Web document revisions:
^^^^^^^^^^^^^^^^

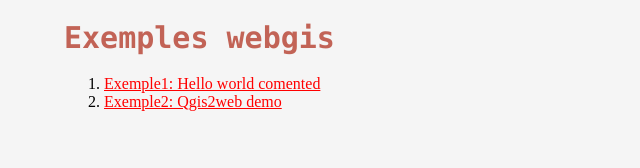
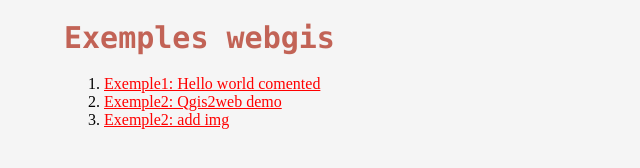
Before and after one commit to antonmh3/Exemples, a plain HTML site: page index.html in a window 1280 px wide. Shown: the whole page, without its empty margins (0-640 px from the left). Drawn offline with Linux system fonts and the light colour scheme.

Commit message:
modif index

```diff
--- a/index.html
+++ b/index.html
@@ -43,6 +43,7 @@
 	<ol>
 		<li><a href="./exemples/Ex1.html" target="_blank">Exemple1: Hello world comented</a></li>
 		<li><a href="./exemples/Ex2.html" target="_blank">Exemple2: Qgis2web demo</a></li>
+		<li><a href="./exemples/Ex3.html" target="_blank">Exemple2: add img</a></li>
 	</ol>
 </body>
 </html>
```
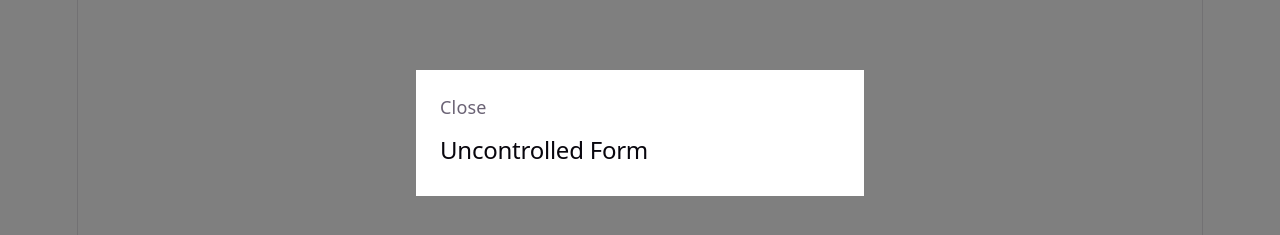
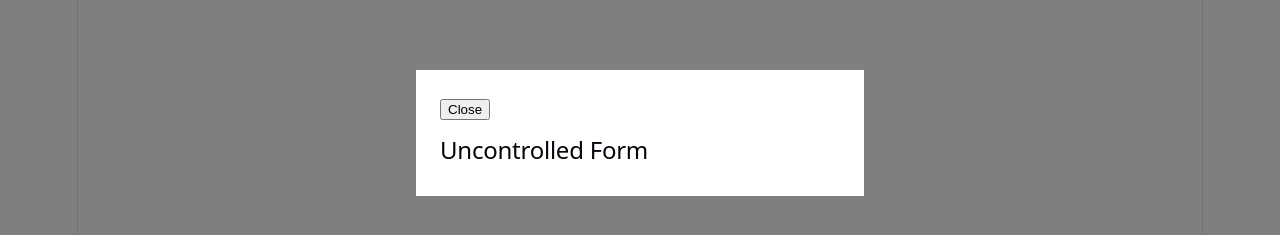
Before and after one commit to YekaterinaAlex/React-project, a React (Vite) app in the folder rs-react-app/: page / in a window 1280 px wide. Both pictures are taken after a click on the button "Open Uncontrolled Form". Shown: the part 267-502 px from the top of the page. Built offline with nearby package versions, Linux system fonts and the light colour scheme; the HTML template or start-up script is replaced by a standard one.

Commit message:
feat: improve modal focus management

```diff
--- a/rs-react-app/src/App.tsx
+++ b/rs-react-app/src/App.tsx
@@ -1,16 +1,23 @@
-import { useState } from 'react';
+import { useState, useRef } from 'react';
+
 import Modal from './components/Modal';
 
 function App() {
   const [isModalOpen, setIsModalOpen] = useState(false);
+  const openButtonRef = useRef<HTMLButtonElement>(null);
+
+  const handleCloseModal = () => {
+    setIsModalOpen(false);
+    openButtonRef.current?.focus();
+  };
 
   return (
     <main>
       <h1>React Forms</h1>
-      <button onClick={() => setIsModalOpen(true)}>
+      <button ref={openButtonRef} onClick={() => setIsModalOpen(true)}>
         Open Uncontrolled Form
       </button>
-      <Modal isOpen={isModalOpen} onClose={() => setIsModalOpen(false)}>
+      <Modal isOpen={isModalOpen} onClose={handleCloseModal}>
         <h2>Uncontrolled Form</h2>
       </Modal>
     </main>
--- a/rs-react-app/src/components/Modal/Modal.styled.ts
+++ b/rs-react-app/src/components/Modal/Modal.styled.ts
@@ -15,6 +15,6 @@ export const StyledModal = styled.div`
   background-color: white;
 `;
 
-export const StyledCloseButton = styled.div`
+export const StyledCloseButton = styled.button`
   margin-bottom: 16px;
 `;
--- a/rs-react-app/src/components/Modal/Modal.tsx
+++ b/rs-react-app/src/components/Modal/Modal.tsx
@@ -1,11 +1,13 @@
+import { useEffect, useRef } from 'react';
 import { createPortal } from 'react-dom';
-import { useEffect } from 'react';
 
 import { StyledCloseButton, StyledModal, StyledOverlay } from './Modal.styled';
 
 import type { ModalProps } from './modal.types';
 
 function Modal({ isOpen, onClose, children }: ModalProps) {
+  const closeButtonRef = useRef<HTMLButtonElement>(null);
+
   useEffect(() => {
     if (!isOpen) {
       return;
@@ -24,6 +26,12 @@ function Modal({ isOpen, onClose, children }: ModalProps) {
     };
   }, [isOpen, onClose]);
 
+  useEffect(() => {
+    if (isOpen) {
+      closeButtonRef.current?.focus();
+    }
+  }, [isOpen]);
+
   if (!isOpen) {
     return null;
   }
@@ -31,11 +39,15 @@ function Modal({ isOpen, onClose, children }: ModalProps) {
   return createPortal(
     <StyledOverlay onClick={onClose}>
       <StyledModal
+        role="dialog"
+        aria-modal="true"
         onClick={(event) => {
           event.stopPropagation();
         }}
       >
-        <StyledCloseButton onClick={onClose}>Close</StyledCloseButton>
+        <StyledCloseButton ref={closeButtonRef} onClick={onClose}>
+          Close
+        </StyledCloseButton>
 
         {children}
       </StyledModal>
```
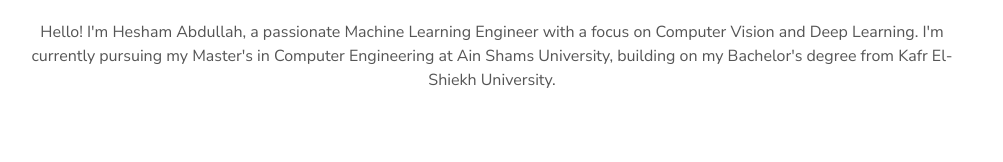
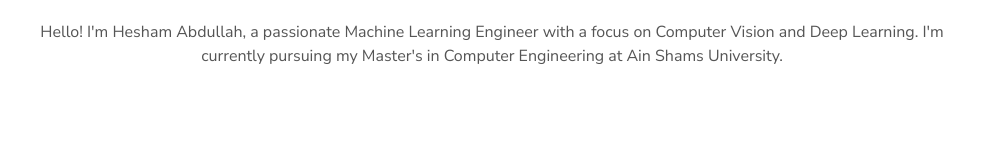
Before and after one commit to Hesham-Abdullah/Hesham-Abdullah.github.io, a plain HTML site: page index.html in a window 1280 px wide. Shown: the part 1104-1266 px from the top of the page, without its empty margins (148-1151 px from the left). Drawn offline with nearby package versions, Linux system fonts and the light colour scheme.

Commit message:
Update index.html

```diff
--- a/index.html
+++ b/index.html
@@ -65,8 +65,7 @@
       </picture>
       <p>
         Hello! I'm Hesham Abdullah, a passionate Machine Learning Engineer with a focus on Computer Vision and Deep
-        Learning. I'm currently pursuing my Master's in Computer Engineering at Ain Shams University, building on my
-        Bachelor's degree from Kafr El-Shiekh University.
+        Learning. I'm currently pursuing my Master's in Computer Engineering at Ain Shams University.
       </p>
     </div>
 
```
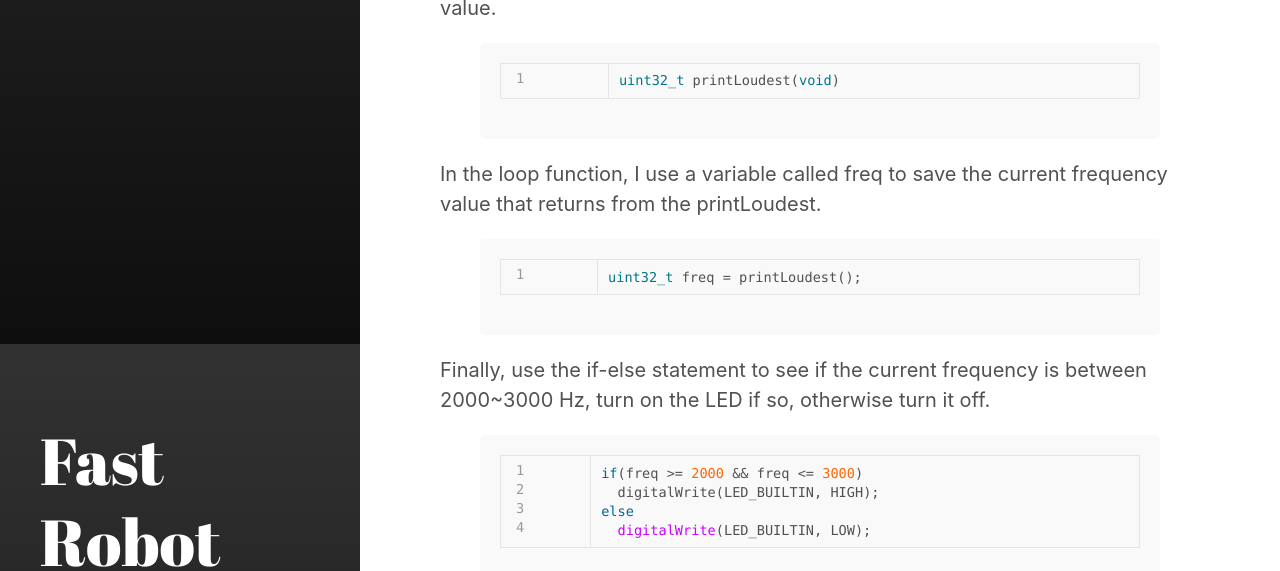
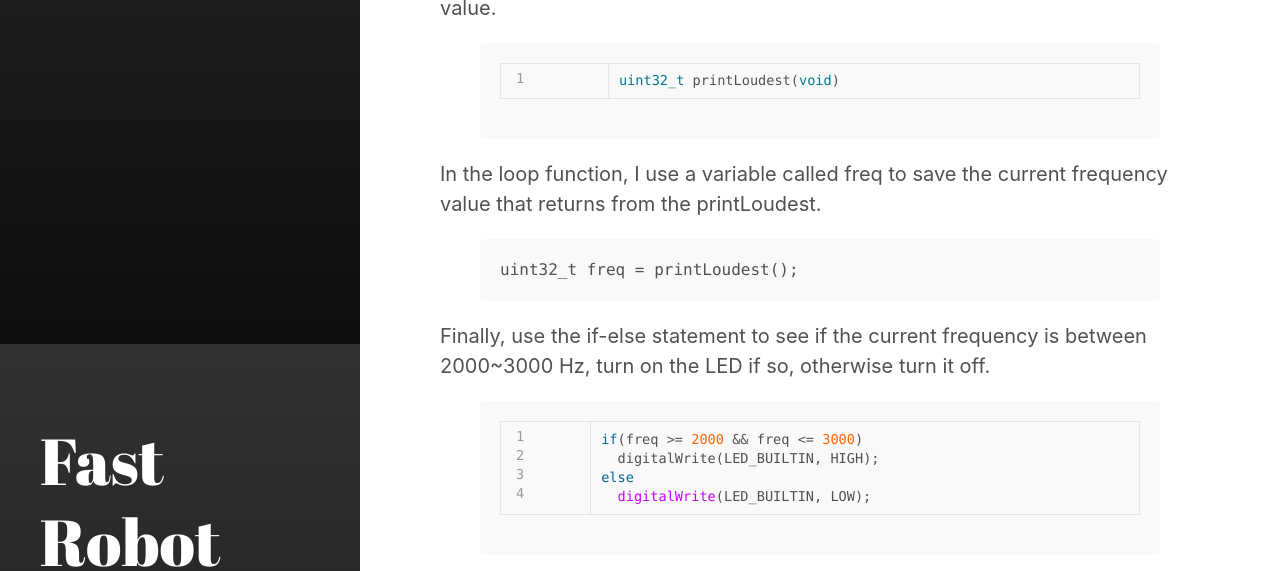
Before and after one commit to soulkun/hydeout, a Jekyll site: the page built from category/lab1.md, in a window 1280 px wide and 900 px high, scrolled down 4156 px, cut to the strip 0-571 px from the top of the window. Built offline with Jekyll 4.4.1, drawn with Linux system fonts in a browser that asks for light colours.

Commit message:
Update lab1.md

```diff
--- a/category/lab1.md
+++ b/category/lab1.md
@@ -74,10 +74,8 @@ uint32_t printLoudest(void)
 
 In the loop function, I use a variable called freq to save the current frequency value that returns from the printLoudest.
 
-{% highlight c linenos %}
-{% raw %}
+{% highlight arduino %}
 uint32_t freq = printLoudest();
-{% endraw %}
 {% endhighlight %}
 
 Finally, use the if-else statement to see if the current frequency is between 2000~3000 Hz, turn on the LED if so, otherwise turn it off.
```
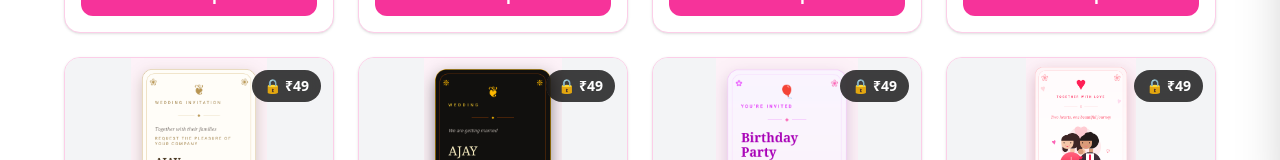
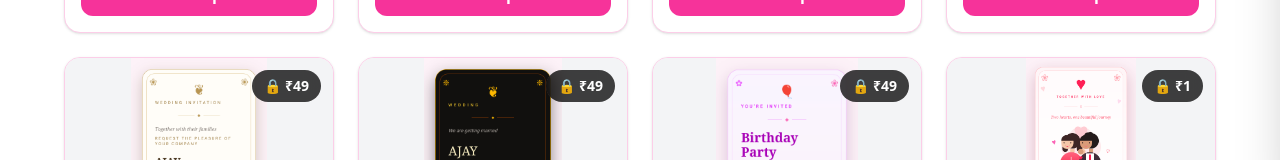
Before and after one commit to AJAYsiloliya/invitenest, a Next.js app: page /templates in a window 1280 px wide. Shown: the part 609-769 px from the top of the page. Built offline with nearby package versions, Linux system fonts and the light colour scheme; no server answers.

Commit message:
Temporary ₹1 payment test

```diff
--- a/src/app/globals.css
+++ b/src/app/globals.css
@@ -1,5 +1,5 @@
 @import "tailwindcss";
 
-body,html{
+html{
   scroll-behavior: smooth;
 }
--- a/src/app/layout.js
+++ b/src/app/layout.js
@@ -28,6 +28,7 @@ export default function RootLayout({ children }) {
   return (
     <html
       lang="en"
+      data-scroll-behavior="smooth"
       className={`${geistSans.variable} ${geistMono.variable} h-full antialiased`}
     >
       <body className="min-h-full flex flex-col">
--- a/src/components/TemplateCard.jsx
+++ b/src/components/TemplateCard.jsx
@@ -138,6 +138,7 @@ const TemplateCard = ({ template }) => {
           alt={template.name}
           width={500}
           height={700}
+          loading="eager"
           className="h-72 w-full bg-gray-100 object-contain transition duration-500 group-hover:scale-105"
         />
 
--- a/src/data/templates.js
+++ b/src/data/templates.js
@@ -62,7 +62,7 @@ const templates = [
     name: "Romantic Invitation",
     type: "Love",
     image: "/templates/love-2.jpg",
-    price: 49,
+    price: 1,
     design: "romantic-invitation",
   },
 ];
```
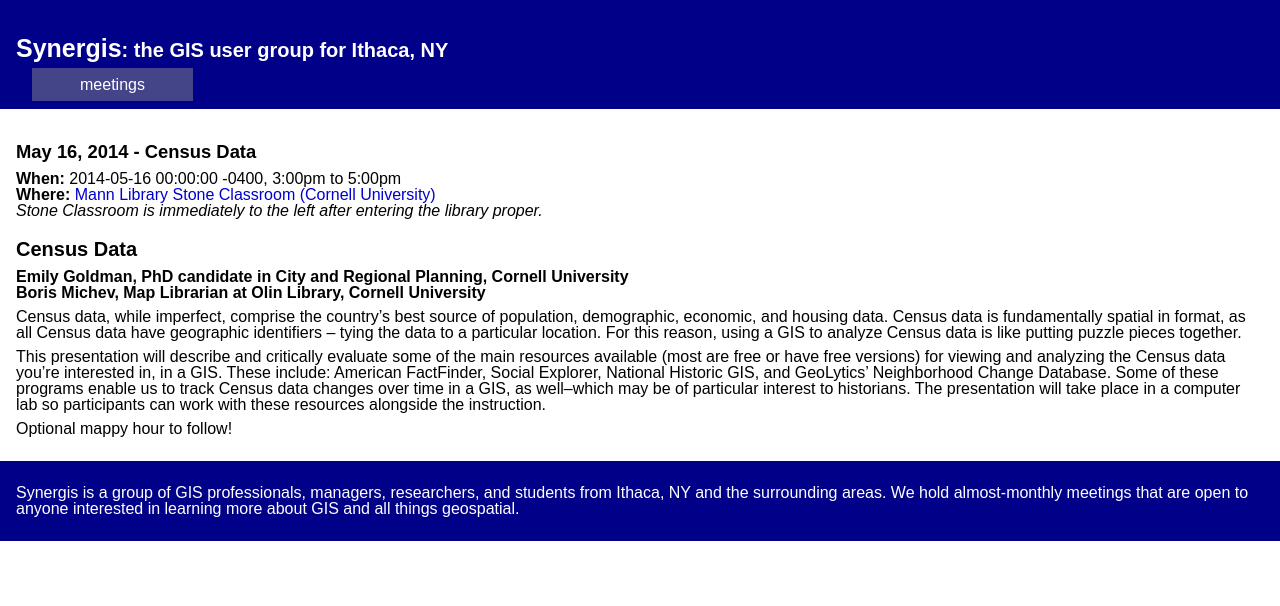
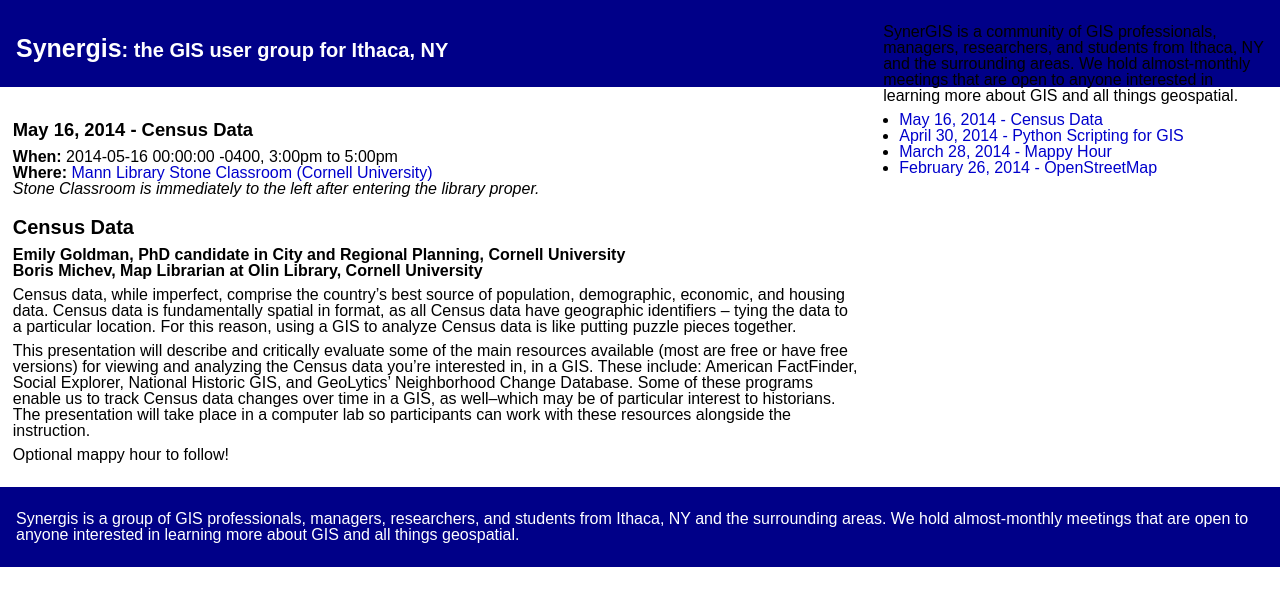
Before and after one commit to synergis-ny/synergis-ny.github.io, a Jekyll site: the page built from _posts/2014-05-16-synergis-meeting.md, in a window 1280 px wide. Shown: the top 606 px of the page. Built offline with Jekyll 4.4.1, drawn with Linux system fonts in a browser that asks for light colours.

Commit message:
added aside, more events

```diff
--- /dev/null
+++ b/_includes/aside.html
@@ -0,0 +1,10 @@
+<aside>
+    <p>SynerGIS is a community of GIS professionals, managers, researchers, and students from Ithaca, NY and the surrounding areas.  We hold almost-monthly meetings that are open to anyone interested in learning more about GIS and all things geospatial.</p>
+    <div class="recent">
+        <ul>
+        {% for post in site.posts %}
+            <li><a href={{ post.url }}>{{ post.title }}</a></li>
+        {% endfor %}
+        </ul>
+    </div>
+</aside>
--- a/_includes/header.html
+++ b/_includes/header.html
@@ -10,9 +10,8 @@
 <body>
     <header>
         <h1><b>Synergis</b>: the GIS user group for Ithaca, NY</h1>
-        <ul class='menu'>
-            <li><a href='/meetings'>meetings</a></li>
-        </ul>
     </header>
 
+    {% include aside.html %}
+
     <div id="main">
--- a/_layouts/default.html
+++ b/_layouts/default.html
@@ -1,7 +1,5 @@
 {% include header.html %}
 
-<div class="container">
-    {{ content }}
-</div>
+{{ content }}
 
 {% include footer.html %}
--- a/synergis.css
+++ b/synergis.css
@@ -52,8 +52,10 @@
 header ul.menu li a { color:#fff }
 header ul.menu li a:hover { text-decoration:underline }
 
+aside { position:absolute ; right:0 ; top:0 ; width:30% ; padding:1em 1% }
+
+div#main { padding:1em 1% ; background:#fff ; color:#000 ; width:66% }
+
 footer { padding:1em ; background:#008 ; color:#fff }
 
-div#main { padding:1em ; background:#fff ; color:#000 }
-
 div.notes { font-style:italic }
```
Also changed, not shown: _posts/2014-02-26-synergis-meeting.md (added, +18 -0 lines), _posts/2014-03-28-synergis-mappy-hour.md (added, +10 -0 lines), _posts/2014-04-30-synergis-meeting.md (added, +19 -0 lines), _posts/2014-05-16-synergis-meeting.md (renamed from _posts/meetings/2014-05-16-synergis-meeting.md, +1 -1 lines), _posts/meetings/2014-04-30-synergis-meeting.md (deleted, +0 -19 lines), meetings/index.html (deleted, +0 -13 lines), README.md.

^^^^^^^^^^^^^^^^

### TO DO
Retype the records above word for word, from their first line through the line containing "modif index", and leave out every picture.

### YOUR RESPONSE
Before and after one commit to antonmh3/Exemples, a plain HTML site: page index.html in a window 1280 px wide. Shown: the whole page, without its empty margins (0-640 px from the left). Drawn offline with Linux system fonts and the light colour scheme.

Commit message:
modif index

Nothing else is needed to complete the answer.